[Task brief]: In how many lines of the listing below does "Pages" appear? Give only the figure.

[Records provided]:

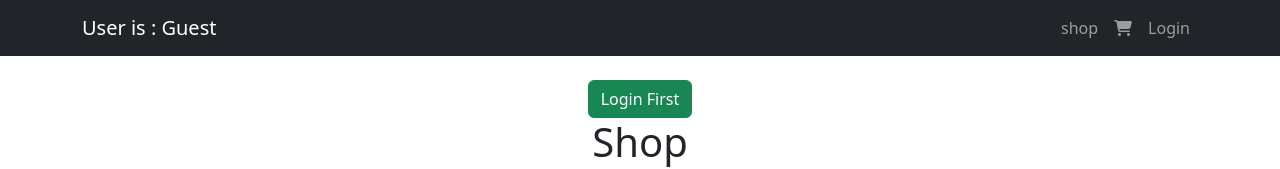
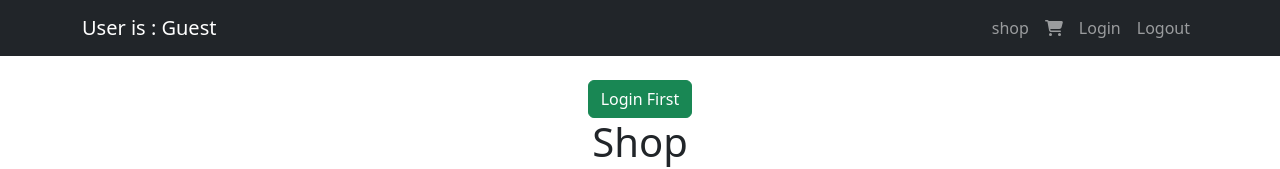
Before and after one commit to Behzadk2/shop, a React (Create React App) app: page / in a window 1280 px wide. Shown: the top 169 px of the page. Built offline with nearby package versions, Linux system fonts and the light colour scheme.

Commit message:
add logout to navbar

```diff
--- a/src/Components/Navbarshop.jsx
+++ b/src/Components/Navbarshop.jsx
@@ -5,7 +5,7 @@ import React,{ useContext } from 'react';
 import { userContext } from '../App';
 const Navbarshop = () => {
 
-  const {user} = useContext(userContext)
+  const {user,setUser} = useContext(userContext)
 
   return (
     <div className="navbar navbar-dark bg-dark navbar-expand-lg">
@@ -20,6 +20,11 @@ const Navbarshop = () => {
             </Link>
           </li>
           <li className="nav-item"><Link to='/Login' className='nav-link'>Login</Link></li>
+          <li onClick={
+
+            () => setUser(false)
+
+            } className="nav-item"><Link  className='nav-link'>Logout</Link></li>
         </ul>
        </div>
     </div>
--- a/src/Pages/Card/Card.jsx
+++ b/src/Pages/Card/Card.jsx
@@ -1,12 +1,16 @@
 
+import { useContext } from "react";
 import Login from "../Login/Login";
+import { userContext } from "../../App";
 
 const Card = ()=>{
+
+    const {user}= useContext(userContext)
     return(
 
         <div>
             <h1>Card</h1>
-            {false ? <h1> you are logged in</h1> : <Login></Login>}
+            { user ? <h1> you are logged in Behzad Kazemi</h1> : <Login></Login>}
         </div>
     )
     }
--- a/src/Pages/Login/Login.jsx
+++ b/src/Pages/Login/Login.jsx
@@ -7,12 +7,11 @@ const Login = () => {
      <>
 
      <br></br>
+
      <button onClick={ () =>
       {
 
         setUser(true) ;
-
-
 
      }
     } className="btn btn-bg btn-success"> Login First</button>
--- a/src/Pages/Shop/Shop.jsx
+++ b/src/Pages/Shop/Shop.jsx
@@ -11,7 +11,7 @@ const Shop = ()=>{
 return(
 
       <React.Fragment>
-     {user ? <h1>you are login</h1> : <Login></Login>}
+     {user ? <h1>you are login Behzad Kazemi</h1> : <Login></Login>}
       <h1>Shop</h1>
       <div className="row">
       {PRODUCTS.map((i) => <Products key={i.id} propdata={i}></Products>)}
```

==

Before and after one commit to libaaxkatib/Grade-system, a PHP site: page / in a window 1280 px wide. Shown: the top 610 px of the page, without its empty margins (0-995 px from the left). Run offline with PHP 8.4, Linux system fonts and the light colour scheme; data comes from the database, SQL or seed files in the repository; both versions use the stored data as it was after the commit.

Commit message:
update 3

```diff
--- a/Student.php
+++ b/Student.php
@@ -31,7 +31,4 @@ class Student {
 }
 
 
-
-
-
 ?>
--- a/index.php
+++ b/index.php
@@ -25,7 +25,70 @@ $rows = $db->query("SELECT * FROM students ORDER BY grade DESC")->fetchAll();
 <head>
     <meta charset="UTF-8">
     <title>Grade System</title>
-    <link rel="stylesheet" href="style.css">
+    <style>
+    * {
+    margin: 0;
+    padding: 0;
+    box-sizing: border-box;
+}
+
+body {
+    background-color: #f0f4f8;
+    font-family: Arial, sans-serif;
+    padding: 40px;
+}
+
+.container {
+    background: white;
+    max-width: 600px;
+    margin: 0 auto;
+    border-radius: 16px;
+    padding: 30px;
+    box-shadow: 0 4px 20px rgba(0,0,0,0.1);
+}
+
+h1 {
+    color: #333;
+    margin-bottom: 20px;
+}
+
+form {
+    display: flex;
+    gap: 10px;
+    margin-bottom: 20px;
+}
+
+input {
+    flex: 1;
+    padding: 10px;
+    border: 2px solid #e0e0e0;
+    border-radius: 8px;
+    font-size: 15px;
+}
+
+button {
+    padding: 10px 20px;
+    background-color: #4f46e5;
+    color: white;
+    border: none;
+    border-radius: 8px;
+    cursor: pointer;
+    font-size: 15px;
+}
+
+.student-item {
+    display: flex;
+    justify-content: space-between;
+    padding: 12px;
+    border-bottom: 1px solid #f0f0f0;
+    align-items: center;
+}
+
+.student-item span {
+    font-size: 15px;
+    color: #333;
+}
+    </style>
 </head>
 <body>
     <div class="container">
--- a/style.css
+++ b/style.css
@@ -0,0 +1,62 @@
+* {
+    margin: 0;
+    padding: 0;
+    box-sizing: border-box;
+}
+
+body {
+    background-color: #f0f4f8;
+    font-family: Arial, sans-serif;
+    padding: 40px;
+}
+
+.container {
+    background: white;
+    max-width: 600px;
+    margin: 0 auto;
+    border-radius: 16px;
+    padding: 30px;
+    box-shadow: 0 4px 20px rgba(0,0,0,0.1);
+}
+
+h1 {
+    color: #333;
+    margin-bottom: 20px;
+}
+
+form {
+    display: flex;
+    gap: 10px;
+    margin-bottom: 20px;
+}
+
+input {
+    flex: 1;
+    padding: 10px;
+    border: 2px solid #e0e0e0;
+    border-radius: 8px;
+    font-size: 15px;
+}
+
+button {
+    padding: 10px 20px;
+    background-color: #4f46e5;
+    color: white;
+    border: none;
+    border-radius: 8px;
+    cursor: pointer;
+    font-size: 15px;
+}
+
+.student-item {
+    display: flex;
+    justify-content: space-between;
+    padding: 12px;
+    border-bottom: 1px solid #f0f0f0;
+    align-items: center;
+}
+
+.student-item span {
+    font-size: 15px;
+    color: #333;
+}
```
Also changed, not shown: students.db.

...

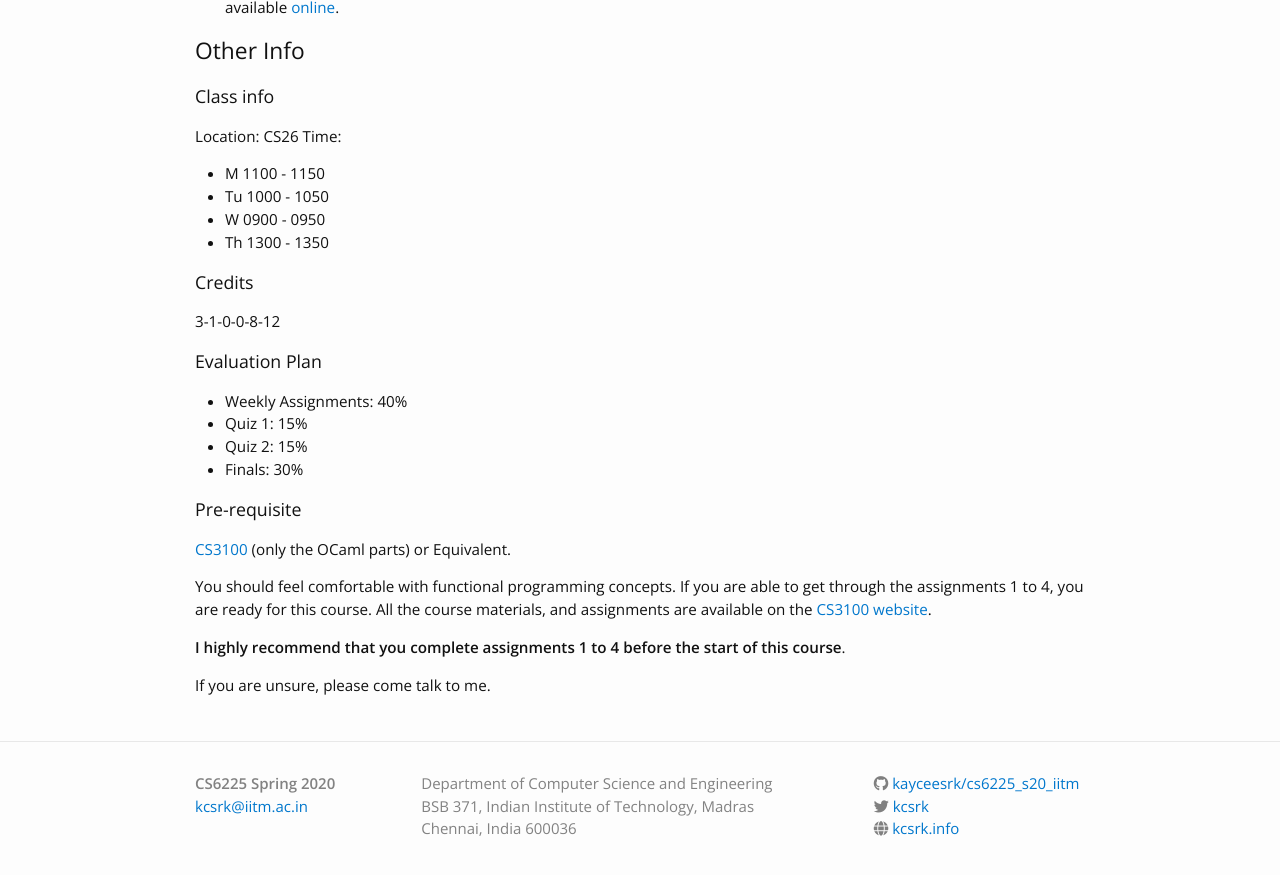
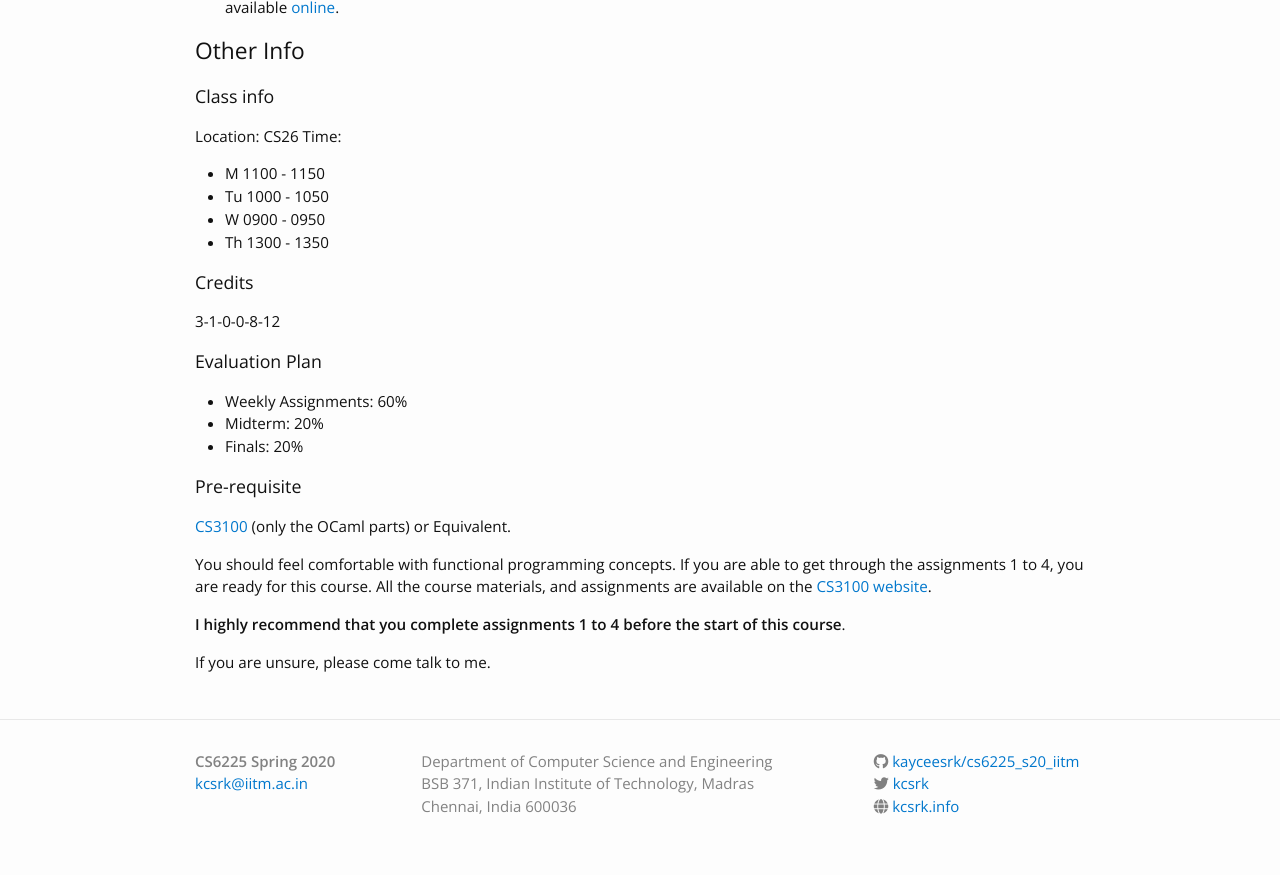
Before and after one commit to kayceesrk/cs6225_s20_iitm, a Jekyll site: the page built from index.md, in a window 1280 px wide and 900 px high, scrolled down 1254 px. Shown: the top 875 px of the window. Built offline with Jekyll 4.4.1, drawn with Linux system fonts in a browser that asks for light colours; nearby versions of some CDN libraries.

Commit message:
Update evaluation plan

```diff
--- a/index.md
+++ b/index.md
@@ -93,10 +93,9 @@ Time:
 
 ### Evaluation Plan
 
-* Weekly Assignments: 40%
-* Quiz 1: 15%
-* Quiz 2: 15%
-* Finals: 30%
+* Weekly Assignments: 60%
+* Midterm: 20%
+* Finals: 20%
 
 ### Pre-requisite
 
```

[Solution to the problem]: 6